In the past, we had different ways to make Android apps run on Windows, such as using an emulator like BlueStack, but now it seems that Google is planning to streamline the process, letting apps run freely on Windows, Mac OS X, and even Linux and the only requirement is to have a Chrome web browser.
It’s all part of a new experiment Google calls “ARC” (App Runtime for Chrome), which is an app for Chrome that allows developers to test apps on different platforms — that being on a PC or Mac –, but more importantly, because the app is freely available, anyone can easily setup an environment to run Android apps on their computers.
If you want to run Android apps on a PC or Mac, you’ll need to install Google Chrome, version 40 or later, you’ll need get the ARC Welder app, and you also need to obtain the APKs from Google’s Play Store or from around the web, which can be easily found.
Once you have all the ingredients, open the ARC Welder app, and open one of the .apk files you have downloaded.
There are some limitations running Android apps in this environment, the fact that all the Android apps have been designed for touch, makes it a bit difficult to use apps with a keyboard and mouse. You need to configure the orientation for each app (landscape or portrait), and you can run only one app at a time. However, you can run more than one app, if you select the download Zip option in the ARC app and you extract the content and then enable extension developer mode to load the folder you have extracted the Android app.
After configuring the settings, simply click the “Launch App”, and the app should now start.
There is no much mystery on how things work, make sure you have Google Chrome version 40 or later, install the ARC Welder app from the Chrome Web Store, find some Android apps (.apk files), and launch the app.
It’s worth pointing out that ARC is based on Android 4.4 (KitKat), which means that a lot of apps are compatible to run in this environment.
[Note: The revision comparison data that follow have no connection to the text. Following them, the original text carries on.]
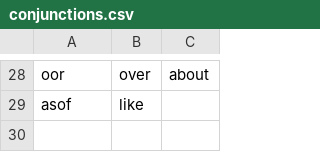
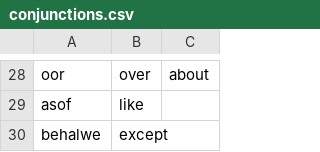
Before and after one commit to MikeSkoe/nut-taal, a CSV file: public/conjunctions.csv, drawn as a sheet; only a part is shown, gaps mark what is left out; the diff names each change by its address in the sheet, - before the commit and + after, or states it on an @@ line.

```diff
--- a/public/conjunctions.csv
+++ b/public/conjunctions.csv
+row 30: behalwe | except
```
Also changed, not shown: public/dictionary.csv, 2 other files.
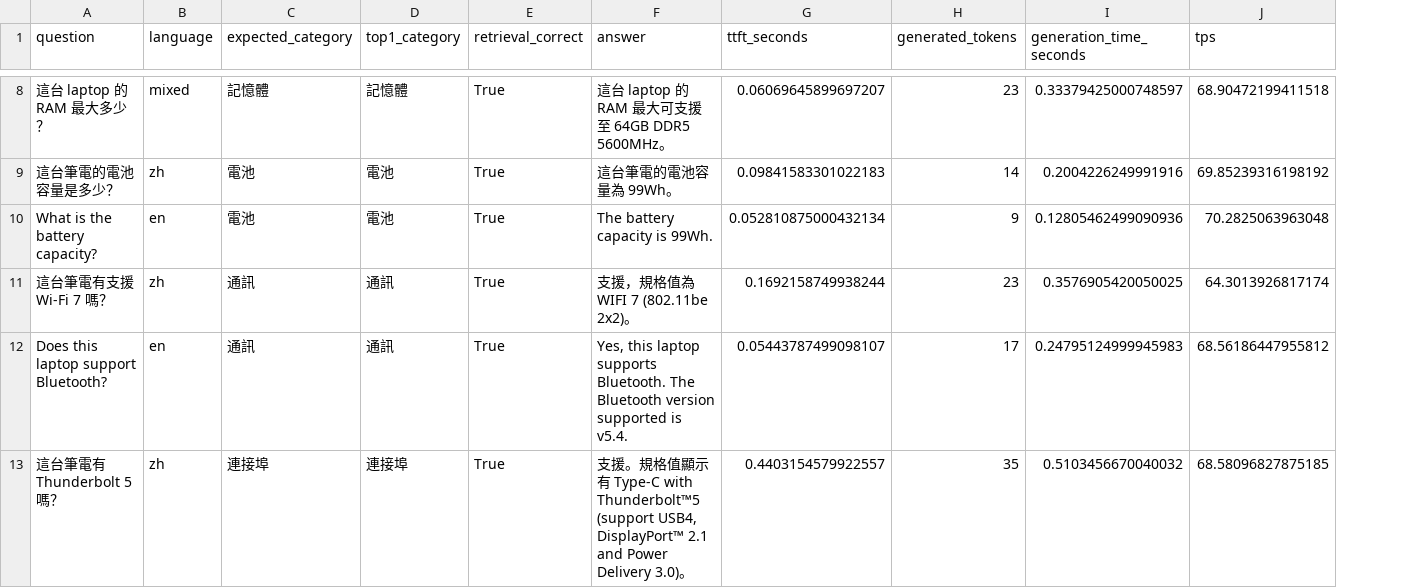
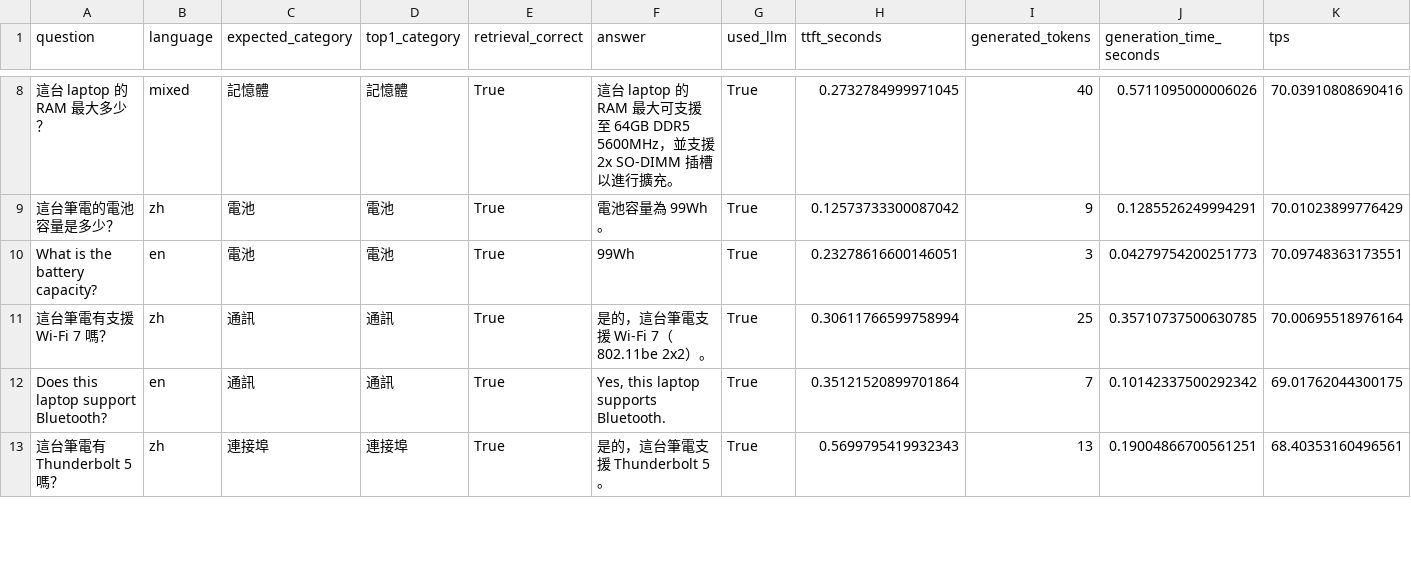
Before and after one commit to chou3333/aorus-rag, a CSV file: rag_benchmark_results.csv, drawn as a sheet; only a part is shown, gaps mark what is left out; addresses are those after the commit; the diff covers the shown part only; the diff names each change by its address in the sheet, - before the commit and + after, or states it on an @@ line.

Commit message:
Add multi-variant RAG support and updated benchmarks

```diff
--- a/rag_benchmark_results.csv
+++ b/rag_benchmark_results.csv
+column G (used_llm), rows 8-13: all True
-F8 (answer): …64GB DDR5 5600MHz。
+F8 (answer): …64GB DDR5 5600MHz，並支援 2x SO-DIMM 插槽以進行擴充。
-H8 (ttft_seconds): 0.06069645899697207
+H8 (ttft_seconds): 0.2732784999971045
-I8 (generated_tokens): 23
+I8 (generated_tokens): 40
-J8 (generation_time_seconds): 0.33379425000748597
+J8 (generation_time_seconds): 0.5711095000006026
-K8 (tps): 68.90472199411518
+K8 (tps): 70.03910808690416
-F9 (answer): 這台筆電的電池容量為 99Wh。
+F9 (answer): 電池容量為 99Wh。
-H9 (ttft_seconds): 0.09841583301022183
+H9 (ttft_seconds): 0.12573733300087042
-I9 (generated_tokens): 14
+I9 (generated_tokens): 9
-J9 (generation_time_seconds): 0.2004226249991916
+J9 (generation_time_seconds): 0.1285526249994291
-K9 (tps): 69.85239316198192
+K9 (tps): 70.01023899776429
-F10 (answer): The battery capacity is 99Wh.
+F10 (answer): 99Wh
-H10 (ttft_seconds): 0.052810875000432134
+H10 (ttft_seconds): 0.23278616600146051
-I10 (generated_tokens): 9
+I10 (generated_tokens): 3
-J10 (generation_time_seconds): 0.12805462499090936
+J10 (generation_time_seconds): 0.04279754200251773
-K10 (tps): 70.2825063963048
+K10 (tps): 70.09748363173551
-F11 (answer): 支援，規格值為 WIFI 7 (802.11be 2x2)。
+F11 (answer): 是的，這台筆電支援 Wi-Fi 7（802.11be 2x2）。
-H11 (ttft_seconds): 0.1692158749938244
+H11 (ttft_seconds): 0.30611766599758994
-I11 (generated_tokens): 23
+I11 (generated_tokens): 25
-J11 (generation_time_seconds): 0.3576905420050025
+J11 (generation_time_seconds): 0.35710737500630785
-K11 (tps): 64.3013926817174
+K11 (tps): 70.00695518976164
-F12 (answer): …supports Bluetooth. The Bluetooth version supported is v5.4.
+F12 (answer): …supports Bluetooth.
-H12 (ttft_seconds): 0.05443787499098107
+H12 (ttft_seconds): 0.35121520899701864
-I12 (generated_tokens): 17
+I12 (generated_tokens): 7
-J12 (generation_time_seconds): 0.24795124999945983
+J12 (generation_time_seconds): 0.10142337500292342
-K12 (tps): 68.56186447955812
+K12 (tps): 69.01762044300175
-F13 (answer): 支援。規格值顯示有 Type-C with Thunderbolt™5 (support USB4, DisplayPort™ 2.1 and Power Delivery 3.0)。
+F13 (answer): 是的，這台筆電支援 Thunderbolt 5。
-H13 (ttft_seconds): 0.4403154579922557
+H13 (ttft_seconds): 0.5699795419932343
-I13 (generated_tokens): 35
+I13 (generated_tokens): 13
-J13 (generation_time_seconds): 0.5103456670040032
+J13 (generation_time_seconds): 0.19004866700561251
-K13 (tps): 68.58096827875185
+K13 (tps): 68.40353160496561
```
Also changed, not shown: 3 added rows and 43 edited cells elsewhere in this file, 13 other files.
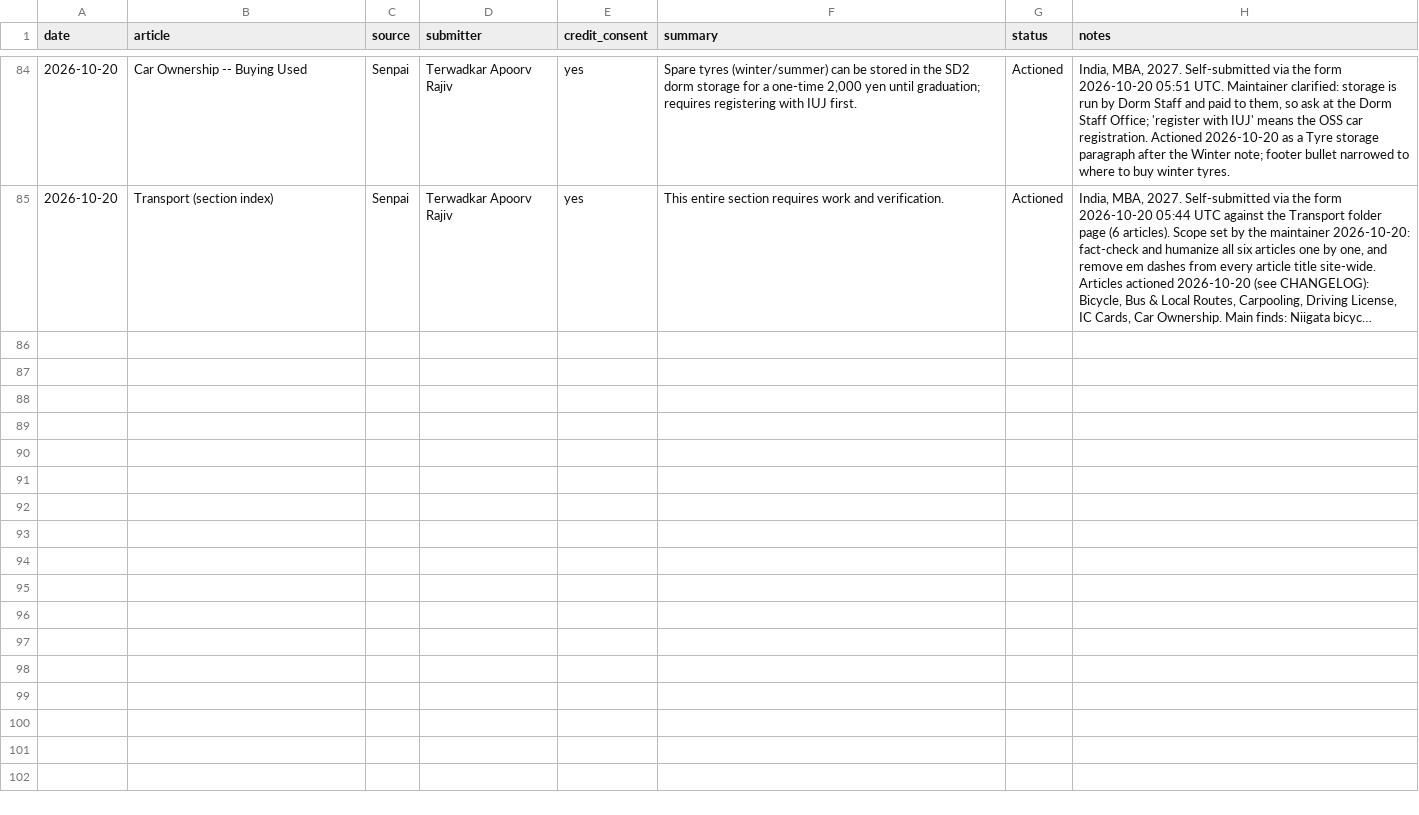
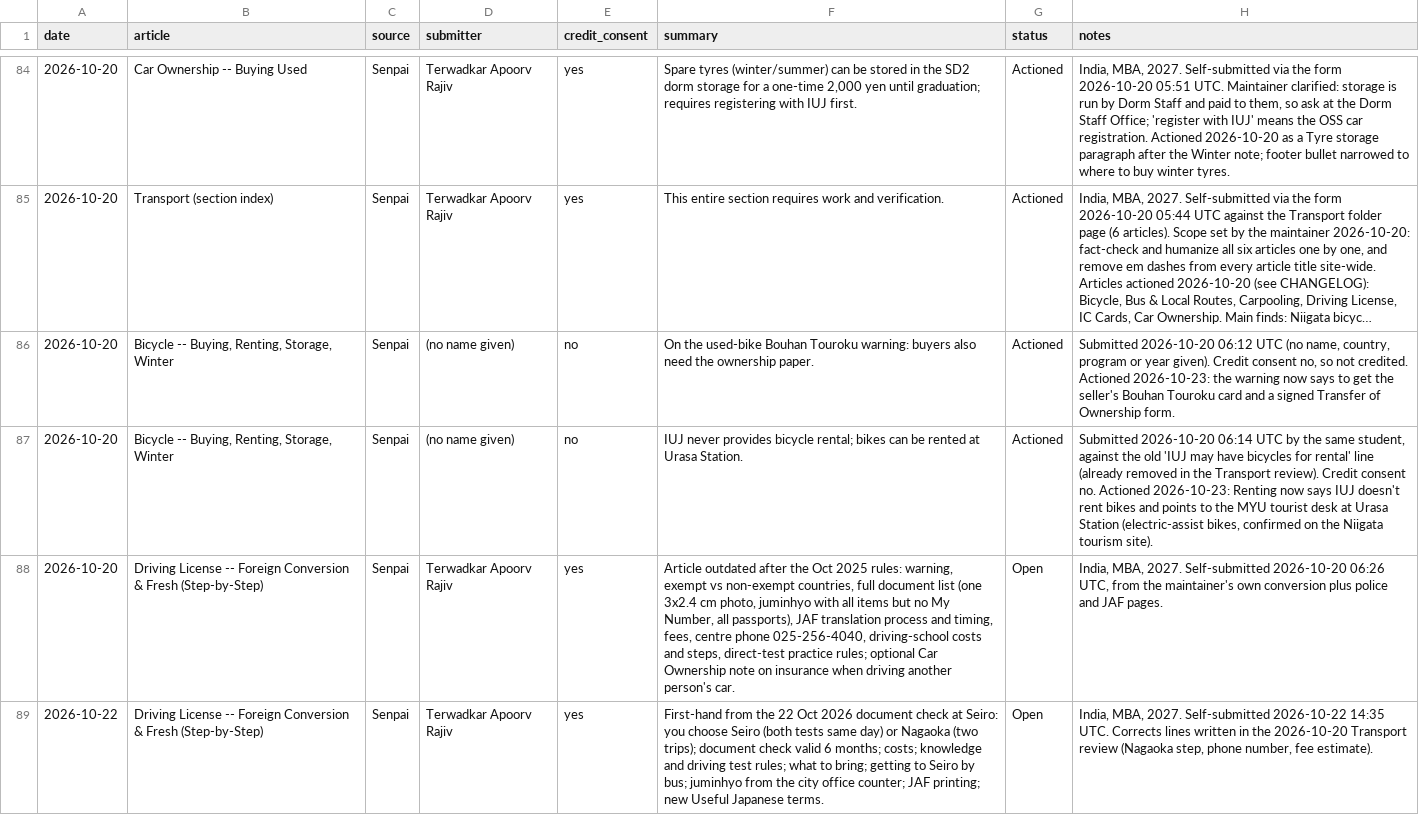
Before and after one commit to thisisartman/kouhai-wiki, a CSV file: suggestions-log.csv, drawn as a sheet; only a part is shown, gaps mark what is left out; long unchanged cells end in …; the diff names each change by its address in the sheet, - before the commit and + after, or states it on an @@ line.

```diff
--- a/suggestions-log.csv
+++ b/suggestions-log.csv
+row 86: 2026-10-20 | Bicycle -- Buying, Renting, Storage, Winter | Senpai | (no name given) | no | On the used-bike Bouhan Touroku warning: buyers also need the ownership paper. | Actioned | Submitted 2026-10-20 06:12 UTC (no name, country, program or year given). Credit consent no, so not credited. Actioned 2026-10-23: the warning now says to get the seller's Bouhan Touroku card and a signed Transfer of Ownership form.
+row 87: 2026-10-20 | Bicycle -- Buying, Renting, Storage, Winter | Senpai | (no name given) | no | IUJ never provides bicycle rental; bikes can be rented at Urasa Station. | Actioned | Submitted 2026-10-20 06:14 UTC by the same student, against the old 'IUJ may have bicycles for rental' line (already removed in the Transport review). Credit consent no. Actioned 2026-10-23: Renting now says IUJ doesn't rent bikes and points to the MYU tourist desk at Urasa Station (electric-assist bikes, confirmed on the Niigata tourism site).
+row 88: 2026-10-20 | Driving License -- Foreign Conversion & Fresh (Step-by-Step) | Senpai | Terwadkar Apoorv Rajiv | yes | Article outdated after the Oct 2025 rules: warning, exempt vs non-exempt countries, full document list (one 3x2.4 cm photo, juminhyo with all items but no My Number, all passports), JAF translation process and timing, fees, centre phone 025-256-4040, driving-school costs and steps, direct-test practice rules; optional Car Ownership note on insurance when driving another person's car. | Open | India, MBA, 2027. Self-submitted 2026-10-20 06:26 UTC, from the maintainer's own conversion plus police and JAF pages.
+row 89: 2026-10-22 | Driving License -- Foreign Conversion & Fresh (Step-by-Step) | Senpai | Terwadkar Apoorv Rajiv | yes | First-hand from the 22 Oct 2026 document check at Seiro: you choose Seiro (both tests same day) or Nagaoka (two trips); document check valid 6 months; costs; knowledge and driving test rules; what to bring; getting to Seiro by bus; juminhyo from the city office counter; JAF printing; new Useful Japanese terms. | Open | India, MBA, 2027. Self-submitted 2026-10-22 14:35 UTC. Corrects lines written in the 2026-10-20 Transport review (Nagaoka step, phone number, fee estimate).
```
Also changed, not shown: 2 other files.
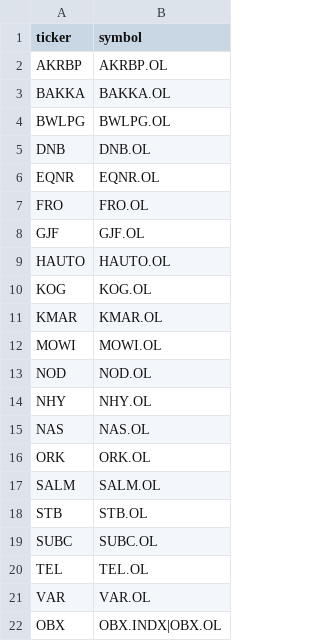
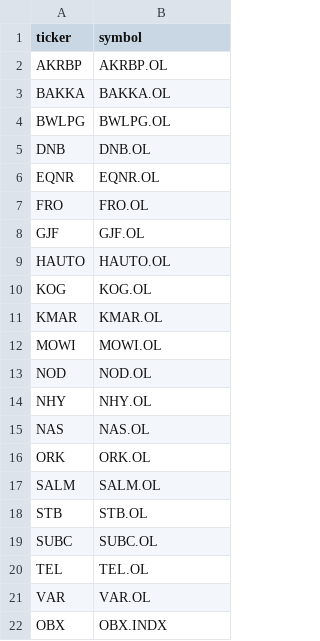
Before and after one commit to havardberget/papirportefolje-data, a CSV file: config/universe.csv, drawn as a sheet.

```diff
--- a/config/universe.csv
+++ b/config/universe.csv
@@ -21,2 +21,2 @@ TEL,TEL.OL
 VAR,VAR.OL
-OBX,OBX.INDX|OBX.OL
+OBX,OBX.INDX
```
Also changed, not shown: 1 other file.
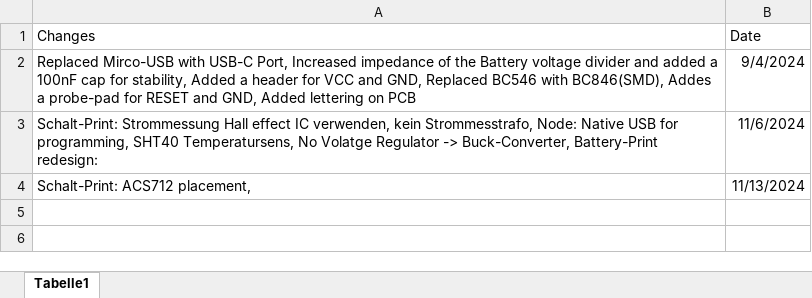
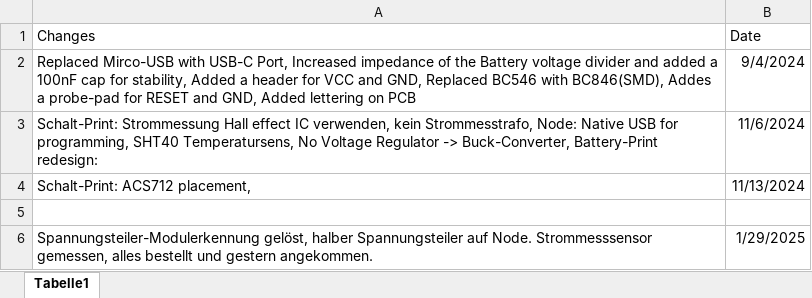
Before and after one commit to SeriousHarlequin/FaRiSmarthome, an Excel workbook: HW-Module/Feedback_Professor.xlsx, sheet Tabelle1, drawn as a sheet; values as stored, in another font and other column widths than the file's, no borders; the diff names each change by its address in the sheet, - before the commit and + after, or states it on an @@ line.

```diff
--- a/HW-Module/Feedback_Professor.xlsx (sheet Tabelle1)
+++ b/HW-Module/Feedback_Professor.xlsx (sheet Tabelle1)
-A3 (Changes): …Temperatursens, No Volatge Regulator ->…
+A3 (Changes): …Temperatursens, No Voltage Regulator ->…
+row 5: (empty)
+row 6: Spannungsteiler-Modulerkennung gelöst, halber Spannungsteiler auf Node. Strommesssensor gemessen, alles bestellt und gestern angekommen. | 1/29/2025
```
Also changed, not shown: 2 other files.
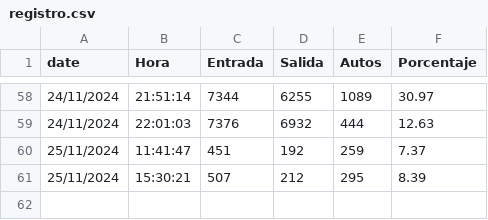
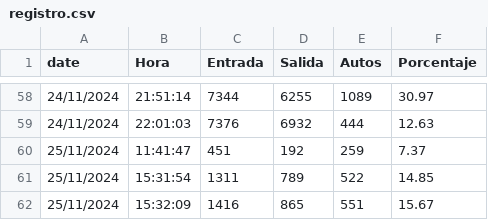
Before and after one commit to SamFlynn0105/ocupacionCalc, a CSV file: registro.csv, drawn as a sheet; only a part is shown, gaps mark what is left out; removed rows and columns are numbered as before the commit, all else as after; the diff names each change by its address in the sheet, - before the commit and + after, or states it on an @@ line.

Commit message:
se actualiza registro

```diff
--- a/registro.csv
+++ b/registro.csv
-row 61: 25/11/2024 | 15:30:21 | 507 | 212 | 295 | 8.39
+row 61: 25/11/2024 | 15:31:54 | 1311 | 789 | 522 | 14.85
+row 62: 25/11/2024 | 15:32:09 | 1416 | 865 | 551 | 15.67
```
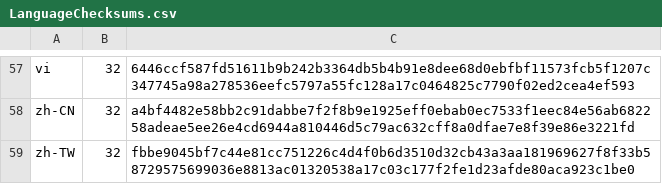
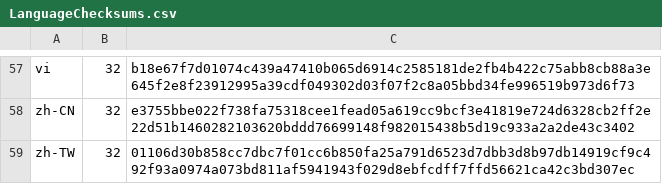
Before and after one commit to chocolatey-community/chocolatey-packages, a CSV file: automatic/thunderbird/tools/LanguageChecksums.csv, drawn as a sheet; only a part is shown, gaps mark what is left out; the diff covers the shown part only; the diff names each change by its address in the sheet, - before the commit and + after, or states it on an @@ line.

```diff
--- a/automatic/thunderbird/tools/LanguageChecksums.csv
+++ b/automatic/thunderbird/tools/LanguageChecksums.csv
-C57: 6446ccf587fd51611b9b242b3364db5b4b91e8dee68d0ebfbf11573fcb5f1207c347745a98a278536eefc5797a55fc128a17c0464825c7790f02ed2cea4ef593
+C57: b18e67f7d01074c439a47410b065d6914c2585181de2fb4b422c75abb8cb88a3e645f2e8f23912995a39cdf049302d03f07f2c8a05bbd34fe996519b973d6f73
-C58: a4bf4482e58bb2c91dabbe7f2f8b9e1925eff0ebab0ec7533f1eec84e56ab682258adeae5ee26e4cd6944a810446d5c79ac632cff8a0dfae7e8f39e86e3221fd
+C58: e3755bbe022f738fa75318cee1fead05a619cc9bcf3e41819e724d6328cb2ff2e22d51b1460282103620bddd76699148f982015438b5d19c933a2a2de43c3402
-C59: fbbe9045bf7c44e81cc751226c4d4f0b6d3510d32cb43a3aa181969627f8f33b58729575699036e8813ac01320538a17c03c177f2fe1d23afde80aca923c1be0
+C59: 01106d30b858cc7dbc7f01cc6b850fa25a791d6523d7dbb3d8b97db14919cf9c492f93a0974a073bd811af5941943f029d8ebfcdff7ffd56621ca42c3bd307ec
```
Also changed, not shown: 56 edited cells elsewhere in this file, 4 other files.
You can try Twitter, Facebook, Flipboard, Pocket, and Instagram, just to name a few. Games also work well, but you’ll find those that will refuse to work, most of the time it will be because they were specially designed for different hardware.
The project still in its early stages, which means that you shouldn’t expect everything to work flawlessly, errors and problems will be part of the experience, but as Google keeps updating its browser and the ARC Welder app, and developers adjust their apps to work for ARC, expect things to get better.
It’s clear where Google is going with ARC, Microsoft has introduced the idea of universal apps for Windows 10 that work across platform, including PCs, phones, tablets, and Xbox One. Now Google may be planning to do the same thing by implementing its own universal apps idea, while continuing pushing out its web browser in the process.